Ultimately, they give women a space to speak up, be heard, and a greater sense of belonging to the organisation.
Offer duty of care to women working out of hours
Ensure that women are given the support and convenience to do their jobs in the safest way possible. Using listening groups like the above find out why women have felt the need to either leave a job or reduce their working hours in the past, and introduce policies or initiatives which can remove these barriers to full-time work.
As an example, many of our female employees in India work later hours to cover shifts where they are supporting our US clients. If they are working after a certain time, then we provide a taxi service to take them home. We also have a central hub to oversee the taxi service, which ensures they make it home safely and as quickly as possible after their shift. It’s a simple thing to offer, but can really make the difference as to whether or not a woman feels able to keep working full-time, especially as many of our employees told us they need to be up early in the morning for the school run.
We’ve seen this practice is working. Two years ago, we were at 13% female representation within our technical EndPoint Operations support in India, and that’s now 16% in 2023. Overall, our female representation In India increased by 4% since 2020 (29% in 2020 vs 33% in 2023) thanks to these initiatives.
Sentiment analysis ensures everyone has the right tools to thrive at hybrid working
A big topic for the future will continue to be the employee experience. We’ve already seen an evolution, with many companies either instilling employee experience teams, or turning to third-party experts to ensure staff are equipped with the right tools to do their jobs.
However, moving forward sentiment analysis will be a new factor added to employee experience surveys, so we can understand a bit more about the way each member of staff is able to navigate workplace tools, rather than simply state if they work or not.
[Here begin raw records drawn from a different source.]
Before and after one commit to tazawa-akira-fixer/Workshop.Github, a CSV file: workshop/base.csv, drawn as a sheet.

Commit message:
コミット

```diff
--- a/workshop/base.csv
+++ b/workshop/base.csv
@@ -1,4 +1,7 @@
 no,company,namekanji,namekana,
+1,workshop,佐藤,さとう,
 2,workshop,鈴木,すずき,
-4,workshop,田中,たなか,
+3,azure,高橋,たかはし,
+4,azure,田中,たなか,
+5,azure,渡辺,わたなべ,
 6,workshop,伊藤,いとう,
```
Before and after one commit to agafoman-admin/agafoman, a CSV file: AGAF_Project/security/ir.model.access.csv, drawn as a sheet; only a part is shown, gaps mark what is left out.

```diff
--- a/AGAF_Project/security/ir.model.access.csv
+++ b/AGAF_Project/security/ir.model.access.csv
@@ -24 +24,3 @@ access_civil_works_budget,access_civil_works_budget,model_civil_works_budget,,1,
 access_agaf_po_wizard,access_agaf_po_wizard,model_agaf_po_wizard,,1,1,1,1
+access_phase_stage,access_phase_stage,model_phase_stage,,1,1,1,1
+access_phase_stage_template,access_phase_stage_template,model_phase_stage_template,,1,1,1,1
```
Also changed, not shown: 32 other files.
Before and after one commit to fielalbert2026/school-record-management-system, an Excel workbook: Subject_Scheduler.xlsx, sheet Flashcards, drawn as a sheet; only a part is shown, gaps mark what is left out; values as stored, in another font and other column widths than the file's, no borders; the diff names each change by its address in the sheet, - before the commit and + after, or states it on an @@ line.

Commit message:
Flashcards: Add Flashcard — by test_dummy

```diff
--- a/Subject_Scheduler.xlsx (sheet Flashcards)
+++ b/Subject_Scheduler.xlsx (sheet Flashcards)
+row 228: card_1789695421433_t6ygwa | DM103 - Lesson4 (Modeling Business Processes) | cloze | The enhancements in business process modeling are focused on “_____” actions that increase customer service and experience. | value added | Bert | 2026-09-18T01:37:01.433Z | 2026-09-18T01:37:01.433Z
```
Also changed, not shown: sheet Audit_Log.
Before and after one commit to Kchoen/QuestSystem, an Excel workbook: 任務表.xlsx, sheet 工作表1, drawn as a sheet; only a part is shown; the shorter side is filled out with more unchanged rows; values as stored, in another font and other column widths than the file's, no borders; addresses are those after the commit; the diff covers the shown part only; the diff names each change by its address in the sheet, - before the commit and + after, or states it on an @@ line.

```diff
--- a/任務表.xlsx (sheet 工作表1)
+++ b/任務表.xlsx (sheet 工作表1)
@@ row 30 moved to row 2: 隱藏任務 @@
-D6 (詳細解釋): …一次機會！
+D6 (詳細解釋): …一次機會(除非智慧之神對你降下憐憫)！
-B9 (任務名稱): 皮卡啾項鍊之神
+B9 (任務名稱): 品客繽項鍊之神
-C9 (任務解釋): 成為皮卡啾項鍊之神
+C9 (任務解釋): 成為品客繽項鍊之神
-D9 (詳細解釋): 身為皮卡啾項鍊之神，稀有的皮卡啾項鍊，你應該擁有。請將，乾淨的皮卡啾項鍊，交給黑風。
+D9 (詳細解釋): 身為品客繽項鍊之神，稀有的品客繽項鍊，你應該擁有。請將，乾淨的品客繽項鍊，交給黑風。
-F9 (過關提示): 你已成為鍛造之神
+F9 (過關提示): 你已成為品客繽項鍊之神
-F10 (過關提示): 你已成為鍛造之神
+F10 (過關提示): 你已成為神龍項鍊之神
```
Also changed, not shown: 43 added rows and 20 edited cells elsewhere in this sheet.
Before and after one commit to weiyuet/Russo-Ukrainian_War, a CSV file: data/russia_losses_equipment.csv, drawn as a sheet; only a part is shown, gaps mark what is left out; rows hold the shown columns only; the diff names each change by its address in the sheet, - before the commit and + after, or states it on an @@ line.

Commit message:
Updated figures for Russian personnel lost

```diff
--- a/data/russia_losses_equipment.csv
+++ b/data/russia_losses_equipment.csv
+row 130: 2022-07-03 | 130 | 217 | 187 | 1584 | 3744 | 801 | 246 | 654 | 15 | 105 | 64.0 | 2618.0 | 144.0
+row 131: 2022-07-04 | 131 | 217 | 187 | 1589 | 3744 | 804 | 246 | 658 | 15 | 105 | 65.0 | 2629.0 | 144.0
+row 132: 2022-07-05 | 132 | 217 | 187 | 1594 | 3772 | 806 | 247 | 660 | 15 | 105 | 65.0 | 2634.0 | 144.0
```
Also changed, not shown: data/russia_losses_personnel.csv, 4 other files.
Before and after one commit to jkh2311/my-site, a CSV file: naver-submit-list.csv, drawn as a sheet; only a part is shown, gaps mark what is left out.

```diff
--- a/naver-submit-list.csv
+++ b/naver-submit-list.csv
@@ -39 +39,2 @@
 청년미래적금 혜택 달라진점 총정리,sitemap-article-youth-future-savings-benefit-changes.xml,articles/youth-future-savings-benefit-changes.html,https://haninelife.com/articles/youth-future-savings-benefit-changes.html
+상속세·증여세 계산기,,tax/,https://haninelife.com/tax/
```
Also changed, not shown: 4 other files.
Rather than asking employees if their device is running properly, in the future, these surveys will ask if they are being equipped with the right tools and training to succeed in their role, whether working remotely or in the office. Regardless of gender or technical ability, we want everyone to have the skills, the access to knowledge base and the right kind of processes to succeed in a hybrid environment.
With proof that hybrid working has led to more female representation in full-time roles, it’s even more important that business leaders run surveys like this on a regular basis rather than just once a year, as it will give them the ongoing insights they need to continue facilitating a hybrid employee experience with the tools that work for everyone, regardless of if they need to dial in to a conversation from home or are joining a meeting in the workplace.
It’s never been more important for businesses to support and retain their female workforce. Hybrid working policies introduced as a result of the pandemic have been invaluable in helping women to achieve a work/life balance which means they are able to stay in full-time roles.
In the future, business leaders need to consider this beyond just return to office plans (which continue to evolve) but as permanent policy and find a balance which shows they have listened to what works for all employees, and can help them stay in their roles while maintaining a satisfactory work/life balance.
Patrycja Sobera is the Global Vice President for Digital Workplace Solutions at Unisys. She is an award-winning service delivery professional, certified in Information Technology Infrastructure Library (ITIL) Expert, PRINCE2 and Six Sigma. Patrycja brings extensive experience in global technology service delivery, demonstrating a proven ability to drive continual service improvement and optimization while consistently exceeding industry benchmarks.